Staff Blogger: Ellen Venema, Rhein Center Assistant Coordinator
“The highest exercise of imagination is not to devise what has no existence, but rather to perceive what really exists, though unseen by the outward eye – not creation, but insight.” – Henry Wadsworth Longfellow, Table-Talk
So far, Ohio winter has been a bit underwhelming. Some may prefer these warmer temperatures and lack of ice and snow to the harshly frigid winter we encountered last year, but my personal philosophy on winter is – if it’s going to be cold and miserable, at least let there be glittering snow to look at!
As an artist, I’ve always found the Midwest winter landscape to be rather uninspiring with its lack of vegetation and vivid hues. However, that all changed due to one of my most treasured bits of wisdom gleaned from four years of college… a deeper understanding of beauty in winter.
I had just returned from my semester abroad and, instead of literature courses in my major language, I planned a schedule full of art: 2-D, 3-D and digital graphic design. So began an unintentional career drift, an enjoyably interesting and bumpy ride that has led me back to Lakeside.
I will be forever grateful to my art professor for opening my eyes to the elusive colors that fill a desolate January countryside and nudging open the artistic corners of my mind.
Now, when I’m outdoors in winter, I appreciate unveiled trees etching the skyline with pale lavenders and dusty oranges, rambling harvested fields glowing with golden ochers and earthen browns, roadside forests and weeds brimming with rich maroons and an endless palette of evergreens.
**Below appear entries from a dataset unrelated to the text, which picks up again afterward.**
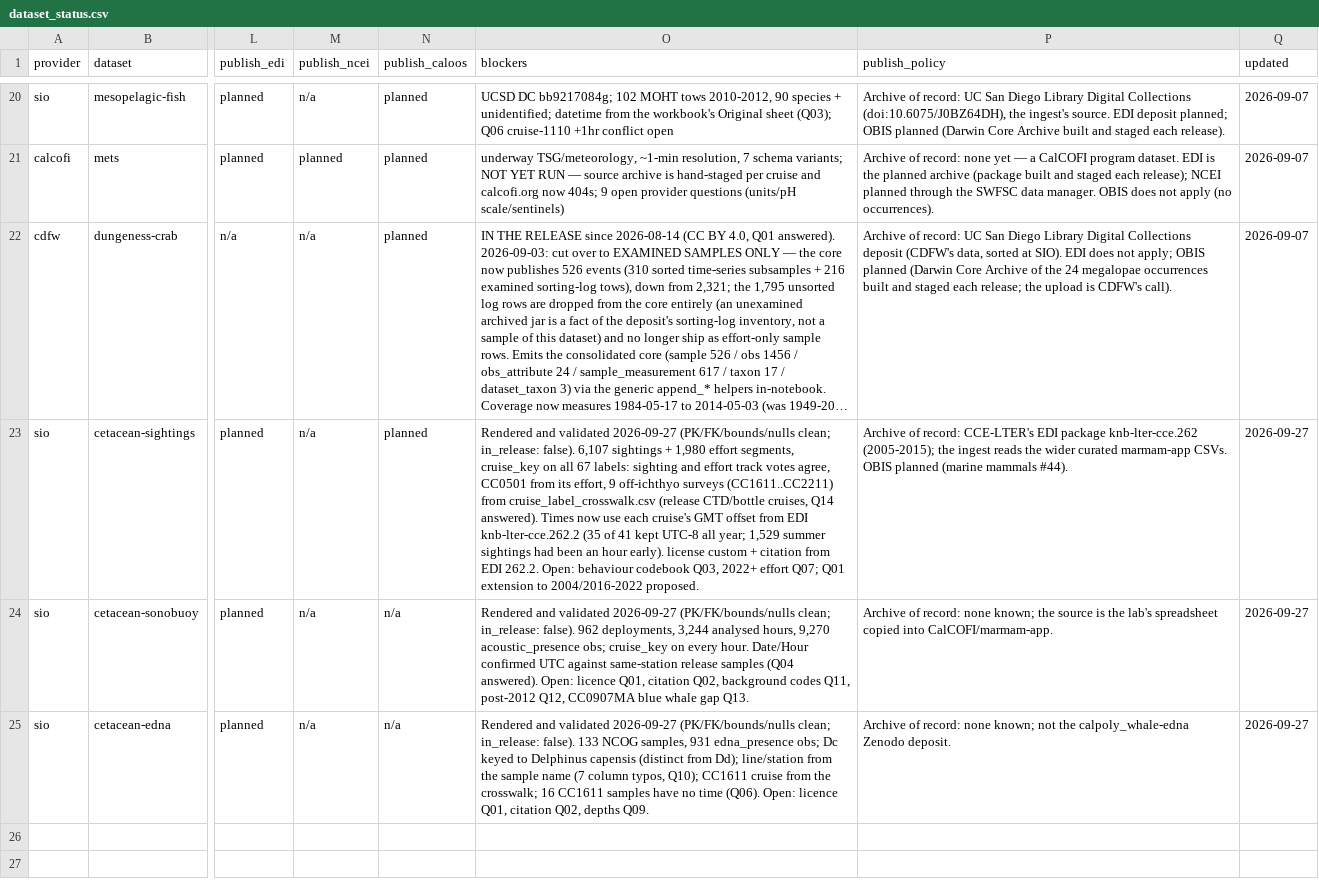
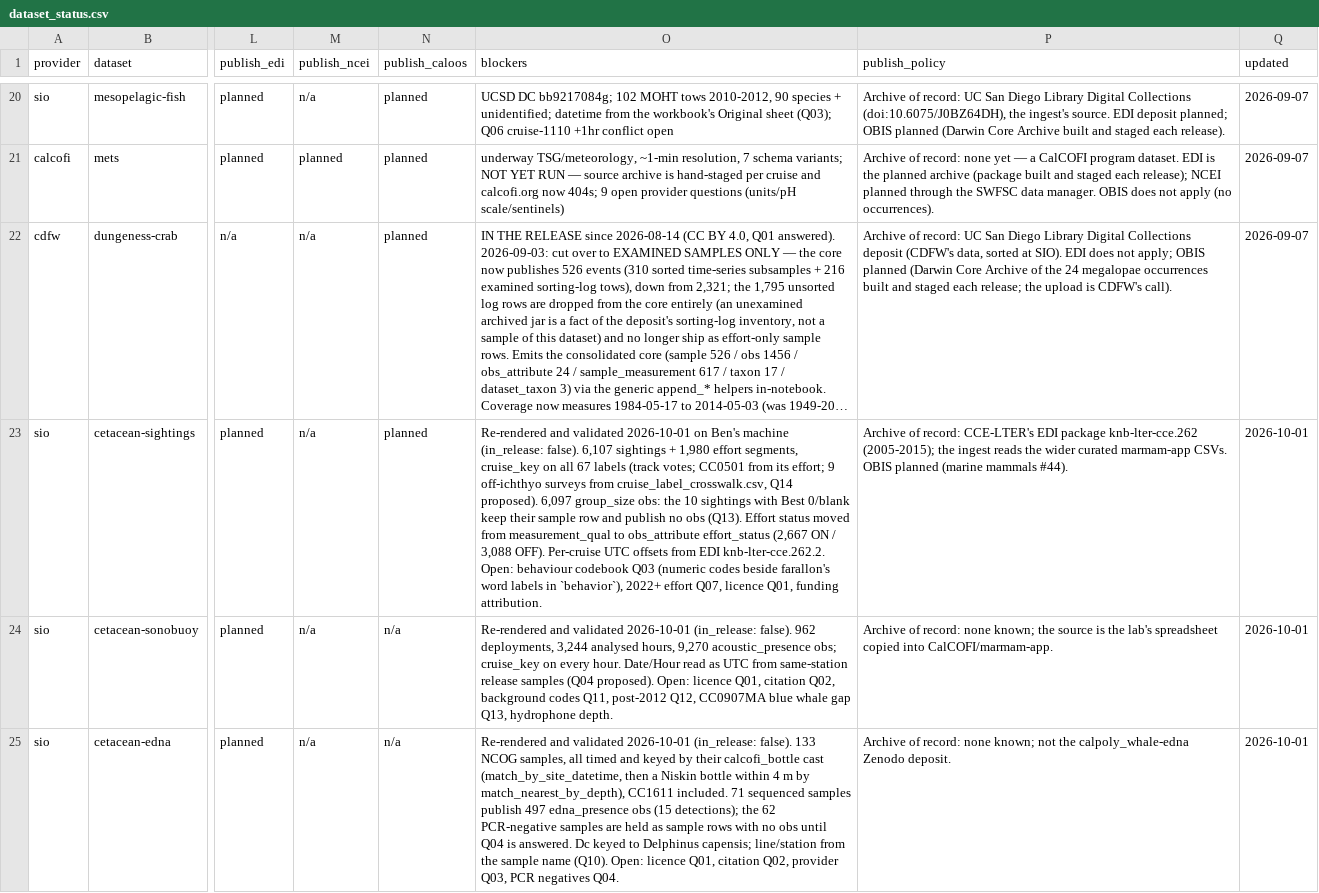
Before and after one commit to CalCOFI/workflows, a CSV file: metadata/dataset_status.csv, drawn as a sheet; only a part is shown, gaps mark what is left out; long unchanged cells end in …; the diff names each change by its address in the sheet, - before the commit and + after, or states it on an @@ line.

```diff
--- a/metadata/dataset_status.csv
+++ b/metadata/dataset_status.csv
-O23 (blockers): Rendered and validated 2026-09-27 (PK/FK/bounds/nulls clean; in_release: false). 6,107 sightings + 1,980 effort segments, cruise_key on all 67 labels: sighting and effort track votes agree, CC0501 from its effort, 9 off-ichthyo surveys (CC1611..CC2211) from cruise_label_crosswalk.csv (release CTD/bottle cruises, Q14 answered). Times now use each cruise's GMT offset from EDI knb-lter-cce.262.2 (35 of 41 kept UTC-8 all year; 1,529 summer sightings had been an hour early). license custom + citation from EDI 262.2. Open: behaviour codebook Q03, 2022+ effort Q07; Q01 extension to 2004/2016-2022 proposed.
+O23 (blockers): Re-rendered and validated 2026-10-01 on Ben's machine (in_release: false). 6,107 sightings + 1,980 effort segments, cruise_key on all 67 labels (track votes; CC0501 from its effort; 9 off-ichthyo surveys from cruise_label_crosswalk.csv, Q14 proposed). 6,097 group_size obs: the 10 sightings with Best 0/blank keep their sample row and publish no obs (Q13). Effort status moved from measurement_qual to obs_attribute effort_status (2,667 ON / 3,088 OFF). Per-cruise UTC offsets from EDI knb-lter-cce.262.2. Open: behaviour codebook Q03 (numeric codes beside farallon's word labels in `behavior`), 2022+ effort Q07, licence Q01, funding attribution.
-Q23:Q25 (updated): 2026-09-27
+Q23:Q25 (updated): 2026-10-01
-O24 (blockers): Rendered and validated 2026-09-27 (PK/FK/bounds/nulls clean; in_release: false). 962 deployments, 3,244 analysed hours, 9,270 acoustic_presence obs; cruise_key on every hour. Date/Hour confirmed UTC against same-station release samples (Q04 answered). Open: licence Q01, citation Q02, background codes Q11, post-2012 Q12, CC0907MA blue whale gap Q13.
+O24 (blockers): Re-rendered and validated 2026-10-01 (in_release: false). 962 deployments, 3,244 analysed hours, 9,270 acoustic_presence obs; cruise_key on every hour. Date/Hour read as UTC from same-station release samples (Q04 proposed). Open: licence Q01, citation Q02, background codes Q11, post-2012 Q12, CC0907MA blue whale gap Q13, hydrophone depth.
-O25 (blockers): Rendered and validated 2026-09-27 (PK/FK/bounds/nulls clean; in_release: false). 133 NCOG samples, 931 edna_presence obs; Dc keyed to Delphinus capensis (distinct from Dd); line/station from the sample name (7 column typos, Q10); CC1611 cruise from the crosswalk; 16 CC1611 samples have no time (Q06). Open: licence Q01, citation Q02, depths Q09.
+O25 (blockers): Re-rendered and validated 2026-10-01 (in_release: false). 133 NCOG samples, all timed and keyed by their calcofi_bottle cast (match_by_site_datetime, then a Niskin bottle within 4 m by match_nearest_by_depth), CC1611 included. 71 sequenced samples publish 497 edna_presence obs (15 detections); the 62 PCR-negative samples are held as sample rows with no obs until Q04 is answered. Dc keyed to Delphinus capensis; line/station from the sample name (Q10). Open: licence Q01, citation Q02, provider Q03, PCR negatives Q04.
```
Also changed, not shown: metadata/core_dictionary.csv, 1 other file.
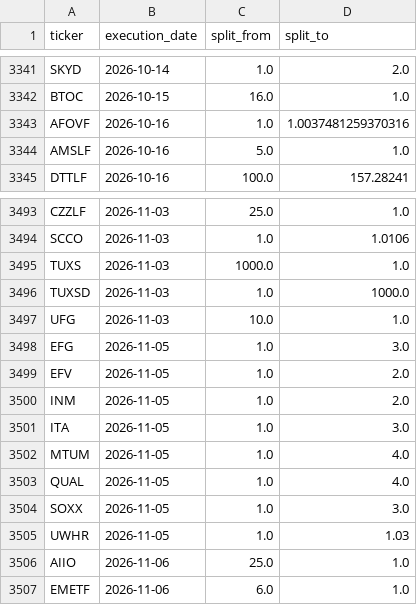
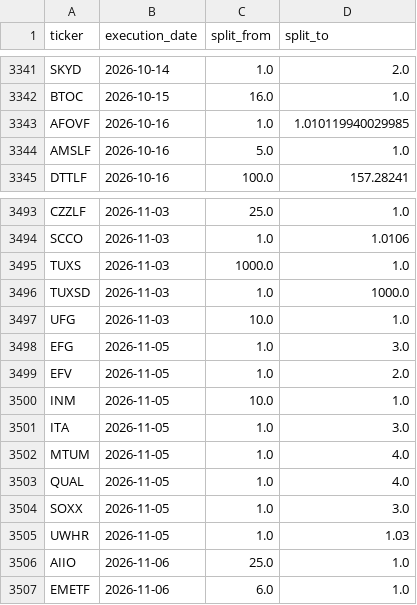
Before and after one commit to az123-stack/breadth-monitor, a CSV file: data/splits.csv, drawn as a sheet; only a part is shown, gaps mark what is left out.

```diff
--- a/data/splits.csv
+++ b/data/splits.csv
@@ -3342,3 +3342,3 @@ SKYD,2026-10-14,1.0,2.0
 BTOC,2026-10-15,16.0,1.0
-AFOVF,2026-10-16,1.0,1.0037481259370316
+AFOVF,2026-10-16,1.0,1.010119940029985
 AMSLF,2026-10-16,5.0,1.0
@@ -3499,3 +3499,3 @@ EFG,2026-11-05,1.0,3.0
 EFV,2026-11-05,1.0,2.0
-INM,2026-11-05,1.0,2.0
+INM,2026-11-05,10.0,1.0
 ITA,2026-11-05,1.0,3.0
```
Also changed, not shown: 5 other files.
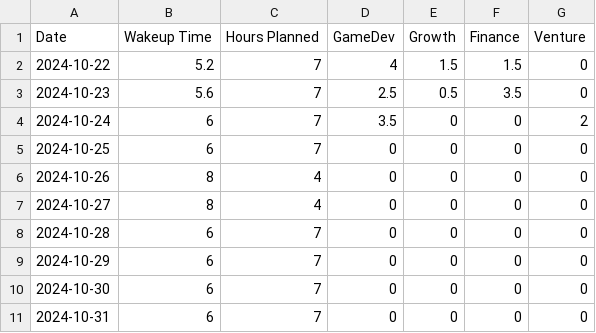
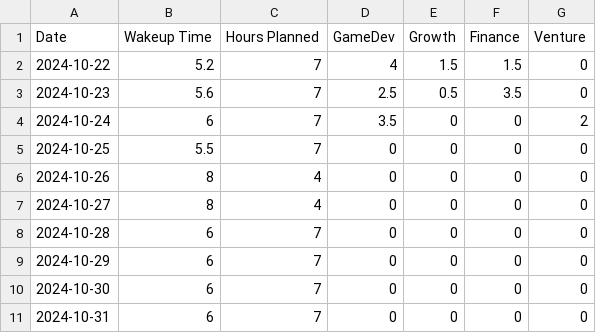
Before and after one commit to primefragment/Journal_01, a CSV file: data/daily_journal_01.csv, drawn as a sheet.

Commit message:
Wake up time.

```diff
--- a/data/daily_journal_01.csv
+++ b/data/daily_journal_01.csv
@@ -4,3 +4,3 @@ Date,Wakeup Time,Hours Planned,GameDev,Growth,Finance,Venture
 2024-10-24,6,7,3.5,0,0,2
-2024-10-25,6,7,0,0,0,0
+2024-10-25,5.5,7,0,0,0,0
 2024-10-26,8,4,0,0,0,0
```
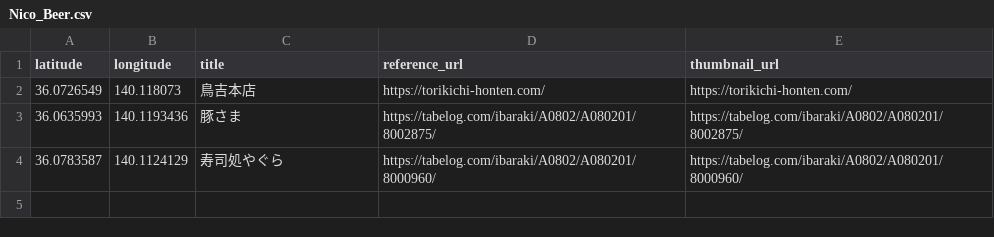
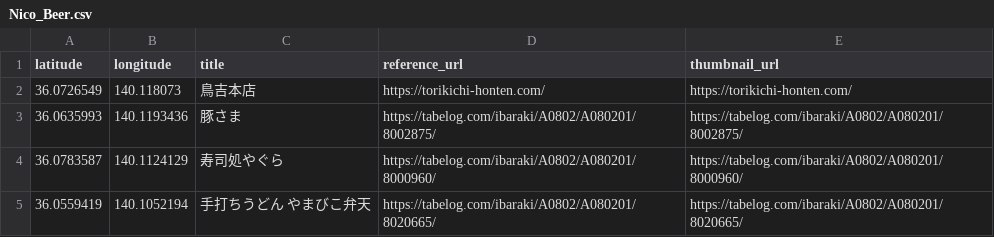
Before and after one commit to takeshi-kusunoki-github/leaflet2, a CSV file: data/Nico_Beer.csv, drawn as a sheet; the diff names each change by its address in the sheet, - before the commit and + after, or states it on an @@ line.

Commit message:
弁天追加

```diff
--- a/data/Nico_Beer.csv
+++ b/data/Nico_Beer.csv
+row 5: 36.0559419 | 140.1052194 | 手打ちうどん やまびこ弁天 | https://tabelog.com/ibaraki/A0802/A080201/8020665/ | https://tabelog.com/ibaraki/A0802/A080201/8020665/
```
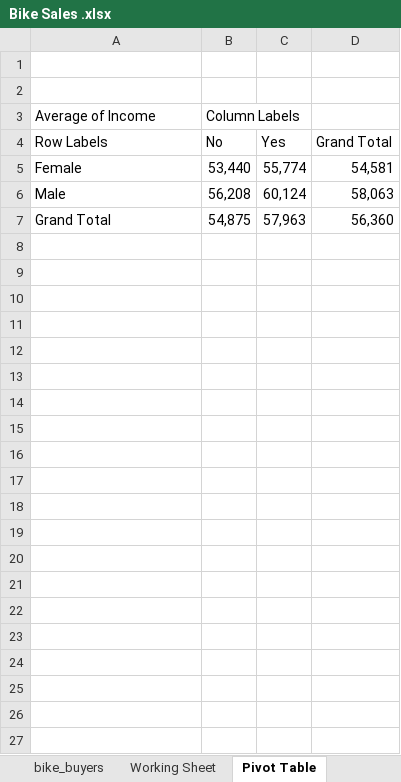
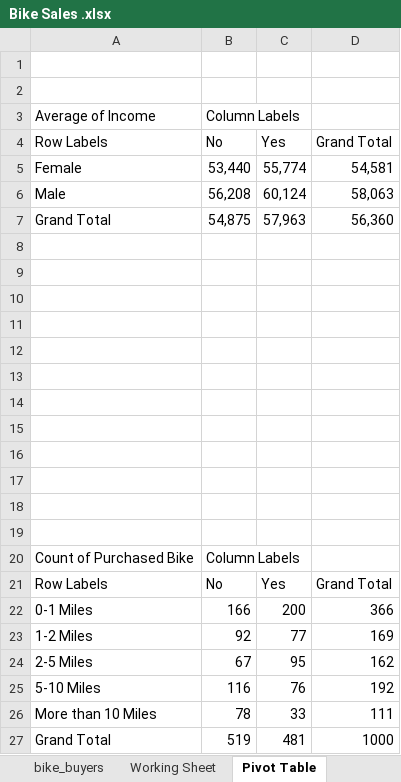
Before and after one commit to Calvin-MG28/Excel-Bike-Sales-Analysis, an Excel workbook: Bike Sales .xlsx, sheet Pivot Table, drawn as a sheet; only a part is shown; values as stored, in another font and other column widths than the file's, no borders; charts and pictures not drawn; the diff covers the shown part only; the diff names each change by its address in the sheet, - before the commit and + after, or states it on an @@ line.

Commit message:
Add files via upload
Bike Sales Reported, Updated for Sept 28th, 2022

```diff
--- a/Bike Sales .xlsx (sheet Pivot Table)
+++ b/Bike Sales .xlsx (sheet Pivot Table)
+row 8: (empty)
+row 9: (empty)
+row 10: (empty)
+row 11: (empty)
+row 12: (empty)
+row 13: (empty)
+row 14: (empty)
+row 15: (empty)
+row 16: (empty)
+row 17: (empty)
+row 18: (empty)
+row 19: (empty)
+row 20: Count of Purchased Bike | Column Labels
+row 21: Row Labels | No | Yes | Grand Total
+row 22: 0-1 Miles | 166 | 200 | 366
+row 23: 1-2 Miles | 92 | 77 | 169
+row 24: 2-5 Miles | 67 | 95 | 162
+row 25: 5-10 Miles | 116 | 76 | 192
+row 26: More than 10 Miles | 78 | 33 | 111
+row 27: Grand Total | 519 | 481 | 1000
```
Also changed, not shown: 19 added rows elsewhere in this sheet, sheet Working Sheet, charts or pictures.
Above it all, the persistent cloud cover can be a sculpted symphony of silvers, whites and violets, while that familiar brilliant blue visits to remind me that spring really isn’t so far away.
It’s not the bright rainbow of spring flowers, the lush oasis of summer greenery or the warm kaleidoscope of autumn leaves, but winter’s palette brings a subtle reassurance that there is still life in the cold and barren landscape around us.
This all began with a weekly sketchbook assignment. We were instructed to make a quick little sketch of seven ‘Daily Exceptional Images’ and to write an accompanying descriptive sentence for each. It certainly doesn’t have to be Shakespeare, just a colorful phrase to help train your eyes to find the beauty in the smallest details.
I encourage you and your family to try this and begin your very own art journal. Enjoy the hunt for natural beauty and see what jumps out at you. Starting this project in winter will make you work for your discoveries and appreciate them all the more. Let it challenge your perception and enrich your life.
Every now and then a man’s mind is stretched by a new idea or sensation, and never shrinks back to its former dimensions.” – Oliver Wendell Holmes, Sr., The Autocrat of the Breakfast Table